OIL: Western countries wish to gain more control over Libya’s energy sector. While Libya only produces about 2% of the world’s oil, it has Africa’s largest proven oil reserves. Libyan oil is also easy to access and high in quality, so production and refinery costs are low.
FINANCIAL INVESTMENTS: Western companies have massive investments in Libya. Canadian business interests in Libya include Suncor Energy, SNC-Lavalin, and Bombardier. All told, Canada has $2.2 billion worth of investments in Libya.
If western governments were serious about democracy, they would not have done business with the Qaddafi regime in the first place. And most certainly, arms sales would have been prohibited. However, most of the military equipment that Qaddafi forces are now using to suppress the Libyan people comes from western countries, including Canada, which, between 2007 and 2009, exported $86,682 worth of arms to Libya. In 2008 alone, the US sold $46 million worth of weapons to Libya.
COMPLIANCE: In contrast to the leaders of many Arab nations, including Egypt and Yemen, Colonel Qaddafi does not always do the bidding of western nations.
When he took power in a military coup in 1969, Colonel Qaddafi nationalized the Libyan oil industry. In 2003, after the “Shock and Awe” bombing campaign that leveled so much of Baghdad, Colonel Qaddafi, in a bid to save Libya from such devastation, opened up the Libyan oil industry to western investors. More recently, he began to threaten to renationalize it or to replace western businesses with companies from China, India, Russia, and Brazil.
1. Civilian casualties: The declared goal of the mission is to protect civilians from Colonel Qaddafi’s security forces. There are already credible reports of civilian deaths resulting from NATO air strikes. As the wars in Afghanistan and Iraq demonstrate, aerial bombings by western forces pose an enormous danger to civilian populations. The use of unmanned drones in Libya increases the risk of civilian deaths.
2. Mission creep: Resolution #1973 authorizes international forces to act to protect civilians. It does not authorize them to support one side in a civil war or to remove Qaddafi from power. Targeted killings are in violation of international law.
3. Cost to Canadian taxpayers: How many millions (or will it be billions?) is the Libyan mission going to cost Canadians? A military expert, cited in the Leader-Post, says he’d “be surprised if it was anything less than $100 million” per month. That’s enough to build 435 affordable housing units every month.

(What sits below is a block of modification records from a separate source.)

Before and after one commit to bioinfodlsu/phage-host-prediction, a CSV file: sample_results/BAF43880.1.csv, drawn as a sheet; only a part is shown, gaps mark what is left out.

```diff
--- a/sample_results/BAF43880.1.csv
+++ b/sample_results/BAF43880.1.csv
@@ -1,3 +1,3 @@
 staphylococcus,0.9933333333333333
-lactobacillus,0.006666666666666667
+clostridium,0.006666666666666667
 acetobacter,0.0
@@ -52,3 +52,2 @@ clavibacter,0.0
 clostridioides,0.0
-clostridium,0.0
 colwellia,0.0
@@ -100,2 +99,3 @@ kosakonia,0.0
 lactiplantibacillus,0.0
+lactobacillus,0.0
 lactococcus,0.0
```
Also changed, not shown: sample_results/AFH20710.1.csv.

4. Endless war: When Parliament resumes on June 2, one of the first items on the agenda will be an extension of the war in Libya. NDP foreign affairs critic, Paul Dewar, says the Official Opposition will not oppose an extension. When will this war end? Will it be another endless war?

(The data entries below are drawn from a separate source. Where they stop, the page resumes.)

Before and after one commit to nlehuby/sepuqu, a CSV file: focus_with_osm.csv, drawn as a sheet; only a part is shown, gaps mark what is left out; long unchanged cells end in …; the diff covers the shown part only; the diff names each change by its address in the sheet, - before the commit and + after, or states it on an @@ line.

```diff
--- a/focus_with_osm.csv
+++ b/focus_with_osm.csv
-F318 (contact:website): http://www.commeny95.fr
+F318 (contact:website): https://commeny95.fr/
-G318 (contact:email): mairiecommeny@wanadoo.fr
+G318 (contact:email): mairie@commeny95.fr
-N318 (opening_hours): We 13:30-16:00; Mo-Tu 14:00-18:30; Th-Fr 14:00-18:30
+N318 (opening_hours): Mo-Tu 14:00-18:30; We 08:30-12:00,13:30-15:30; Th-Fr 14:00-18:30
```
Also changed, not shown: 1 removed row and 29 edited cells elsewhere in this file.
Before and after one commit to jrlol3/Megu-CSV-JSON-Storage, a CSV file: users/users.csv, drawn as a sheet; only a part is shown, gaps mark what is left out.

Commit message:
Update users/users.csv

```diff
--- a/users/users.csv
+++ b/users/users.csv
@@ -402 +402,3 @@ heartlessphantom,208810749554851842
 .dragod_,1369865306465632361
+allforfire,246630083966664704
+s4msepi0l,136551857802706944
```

TAKE ACTION: CITIZEN ENGAGEMENT AND EMPOWERMENT
- Let Prime Minister Stephen Harper know you don’t want Canadians killing Libyans in the name of protecting Libyans; you don’t want any more of your tax dollars spent on the war in Libya; you want Canada out of Libya now: email@example.com or 613-992-4211.
- Send the same message to the Leader of the Opposition, Jack Layton: Layton.J@parl.gc.ca or 416-405-8914.
Democracy is much more than elections. In a true democracy, it is what happens between elections that really matters.
●Stay informed: Read a daily newspaper. Watch the TV news. Listen to Human Rights Radio (Friday, noon–1 pm, CJTR FM 91.3). Visit Democracy Now! online (http://www.democracynow.org/).
●Make your voice heard: Engage in political discussions. Write letters to the editor. Contact your MP. Join us at the vigil (Every Thursday, noon–12:30 pm, Scarth Street at 11th Avenue).